I had an entire bin filled with writerly stuff, most of it scribbled on torn scraps of paper, or stuck in color-coded folders. (The more I liked the color of a folder, the better the material I put in there.) Most of it I threw away—half the point of moving—but some of it impressed me. Like this:
“It was spring, and if she stood still out on the lawn, she could hear it popping softly.”
I wrote that on a scrap of paper. Do lawns pop? Re-reading the note while packing, I couldn’t remember. It struck me as fascinating that past-me had been so observant as to capture something that future-me couldn’t remember, even when reminded.
After thinking about it, I did end up remembering what the note was about. One day I had gone outside to intentionally document the season I was in—spring—so I could write about it when it was, say, winter, and still get the details right. The lawn was wet and mushy. As it thawed, little air bubbles worked their way to the surface. If you stood quietly, you could hear them popping.
Wow, right? Those are the kind of details everyone says we need to put in your writing. You know, engaged the five senses, use setting as a character, keep it fresh.
I am pretty proud of past-me for noticing the lawn-bubble thing. I am a little shamed with future, current-me, because when I am wracking my brain for descriptive material, I tend to think of either A) Stuff I have seen in movies, B) Stuff I’ve read in other books, or C) Stuff I’ve already written. And then I try to make that fresh.
I do remember as a newish writer being very diligent about carrying a notebook with me, jotting down useless stuff I saw. But nowadays I rarely go out intending to research. If I’m writing a scene in a grocery store, I will write about it from memory. From whatever material I have in my creative well. You know what I mean? I’m not hopping in my car for the nearest grocery store unless it’s crucial that I know the exact way a checkout aisle works, or something. I’m guessing this is pretty much how we all handle it.
And I’ll be honest: I don’t advocate elitist kind of research. It’s great as an exercise, but it’s not something (most) people (ahem) can sustain long-term.
Bottom line: if we’re not intentionally going off to observe, then we need to be intentional about observing. Right? I mean, writers are different in that everything we do is research. If we want to make our writing convincing, those little details matter. But two people can go on the same walk, be in the same room, have the same experience, and not notice the same things. We need to make a point of noticing.
I say this partly to myself, out of conviction. I realized that I’m not as intentionally observant as I used to be, and that also, I often rely too heavily on movies and TV because I liked the way they interpreted things.
But secondly, I say this because it’s an easy thing to forget. That intentionality. Being a writer is great, and it comes with a lot of gorgeous communities—the blogosphere, the writing forums, retreats, conferences, tours, the coffeehouse and Panera breads, the writing groups and critique groups and programs—all these people. And we all share our inspiration, sparking someone else, who inspires someone after them. Ideas can get kind of over-processed as a result. The element of real goes missing.

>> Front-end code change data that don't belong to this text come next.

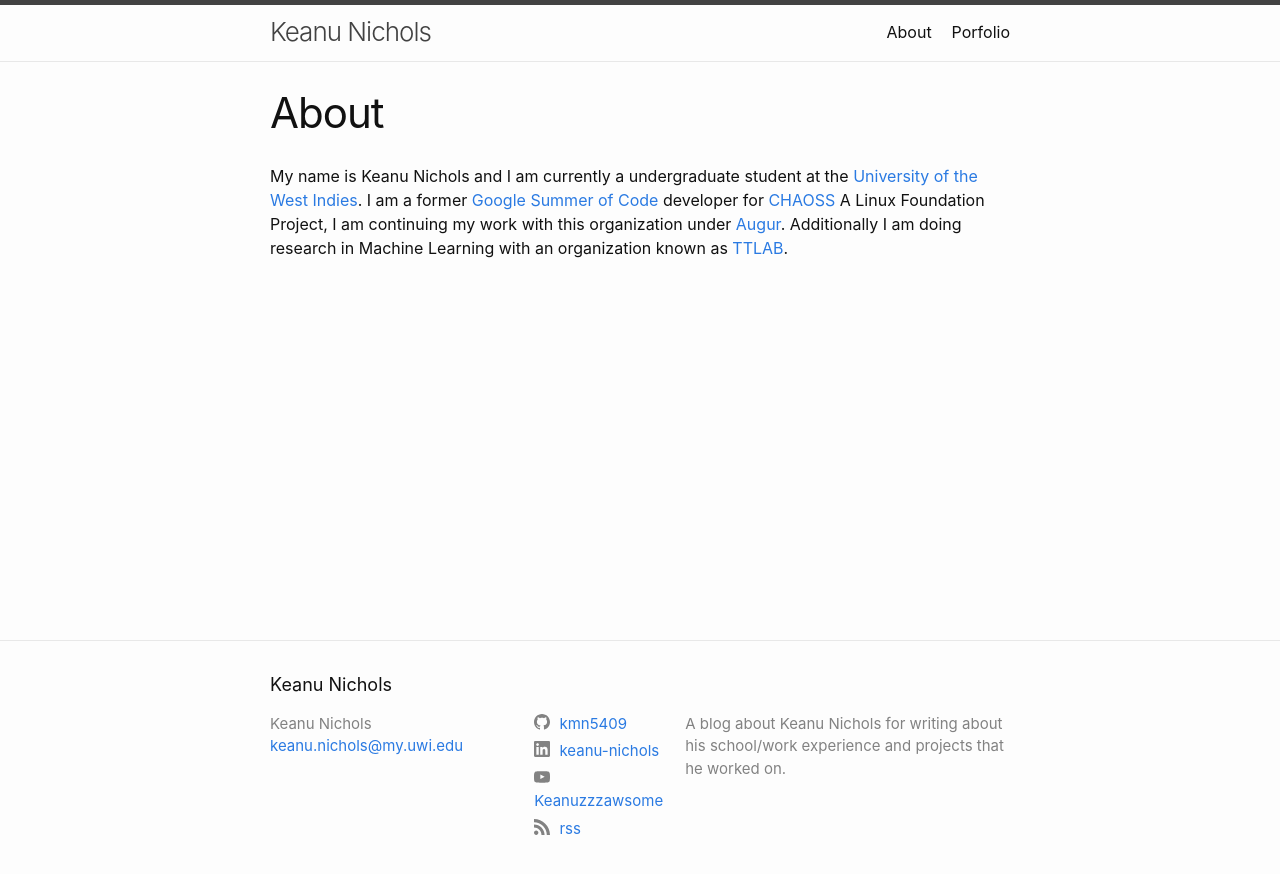
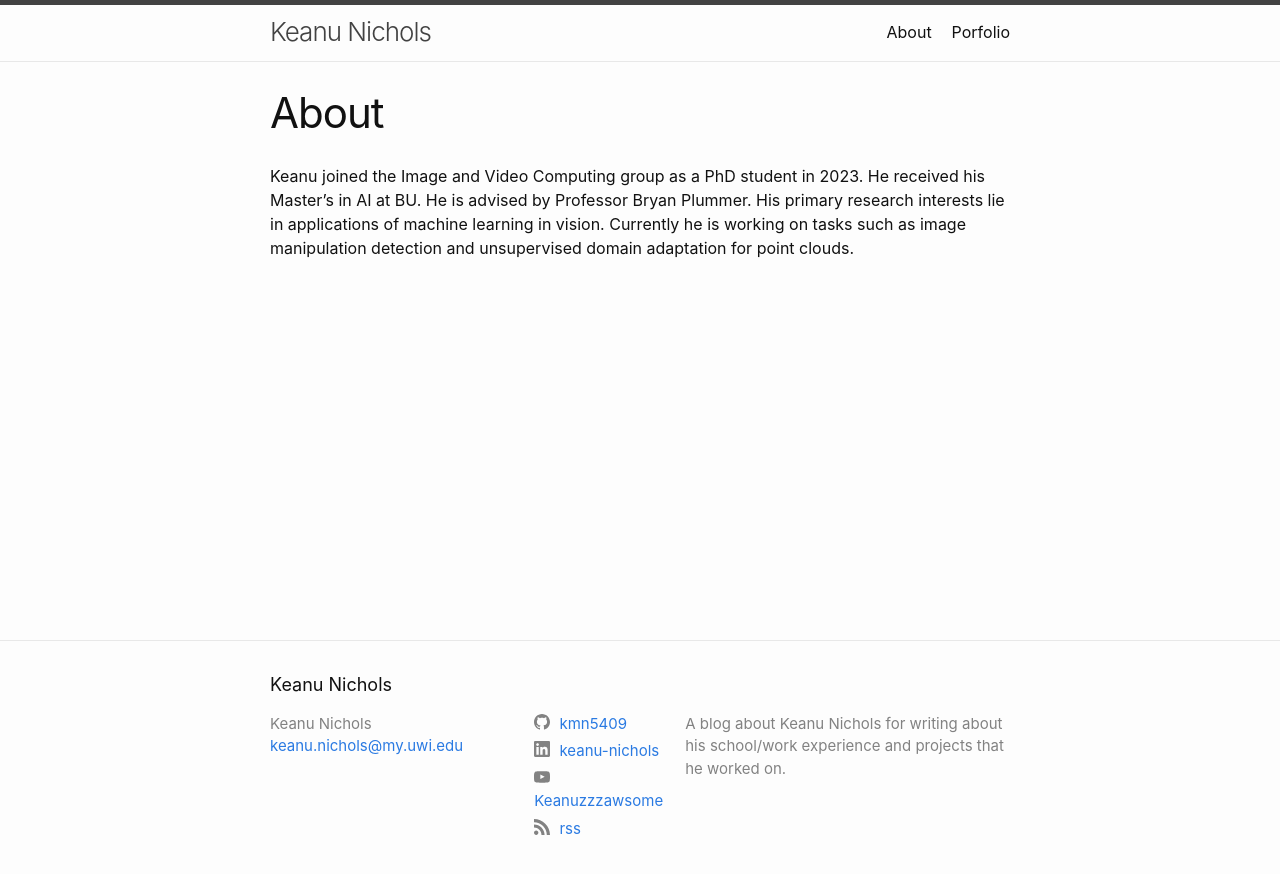
Before and after one commit to kmn5409/keanu-nichols, a Jekyll site: the page built from about.md, in a window 1280 px wide. Shown: the top 874 px of the page. Built offline with Jekyll 4.4.1, drawn with Linux system fonts in a browser that asks for light colours.

Commit message:
Update about.md

```diff
--- a/about.md
+++ b/about.md
@@ -4,4 +4,4 @@ title: About
 permalink: /about/
 ---
 
-My name is Keanu Nichols and I am currently a undergraduate student at the [University of the West Indies](https://sta.uwi.edu/). I am a former [Google Summer of Code](https://summerofcode.withgoogle.com/projects/?sp-search=Keanu#5994949011570688) developer for [CHAOSS](https://chaoss.community/) A Linux Foundation Project, I am continuing my work with this organization under [Augur](https://github.com/OSSHealth/augur). Additionally I am doing research in Machine Learning with an organization known as [TTLAB](http://lab.tt/).
+Keanu joined the Image and Video Computing group as a PhD student in 2023. He received his Master's in AI at BU. He is advised by Professor Bryan Plummer. His primary research interests lie in applications of machine learning in vision. Currently he is working on tasks such as image manipulation detection and unsupervised domain adaptation for point clouds.
```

So, sometimes it’s important to remember that our job isn’t just making stuff up, but capturing what’s real, and putting it in a way readers might never have themselves, but that rings true anyway.
Being “intentional” is such an individual thing, that I’m curious: how do you guys go about being intentional about observing? Do you carry notebooks? Or are you not that intentional, just generally try to be observant as you can? What do you think about the whole thing?

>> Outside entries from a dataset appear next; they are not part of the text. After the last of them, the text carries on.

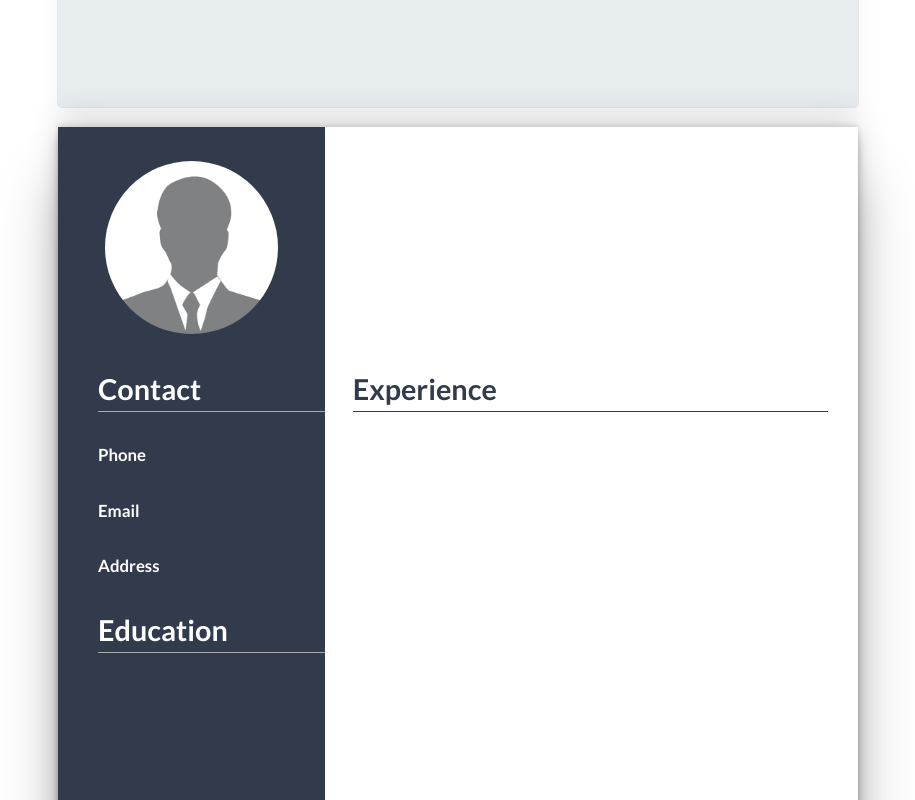
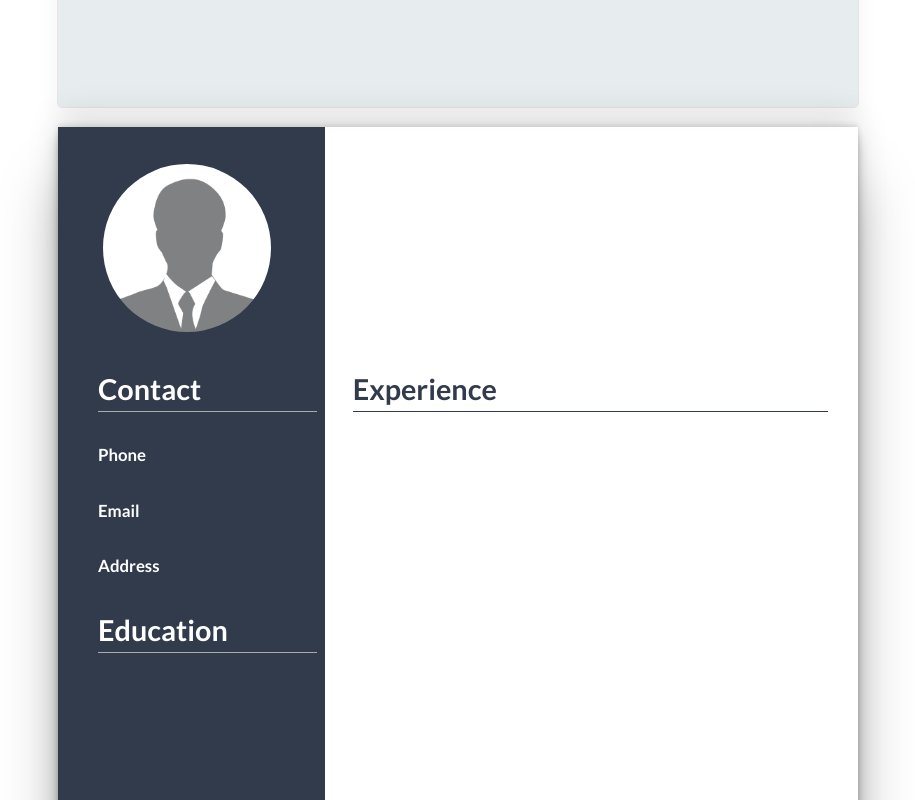
Before and after one commit to micsiw/cv-creator, a React (Create React App) app: page / in a window 1280 px wide. Shown: the part 1100-1900 px from the top of the page, without its empty margins (182-1097 px from the left). Built offline with nearby package versions, Linux system fonts and the light colour scheme.

Commit message:
fixed padding issue in left section of display component

```diff
--- a/src/styles/Display.css
+++ b/src/styles/Display.css
@@ -26,6 +26,7 @@
   grid-template-rows: 1fr 1fr 1fr 1fr 0.7fr;
   color: white;
   background-color: #323b4c;
+  padding-right: 8px;
 }
 
 .display-right {
```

(And I’m really curious: has anyone else ever heard their lawns pop? Ever?)
Truly and always,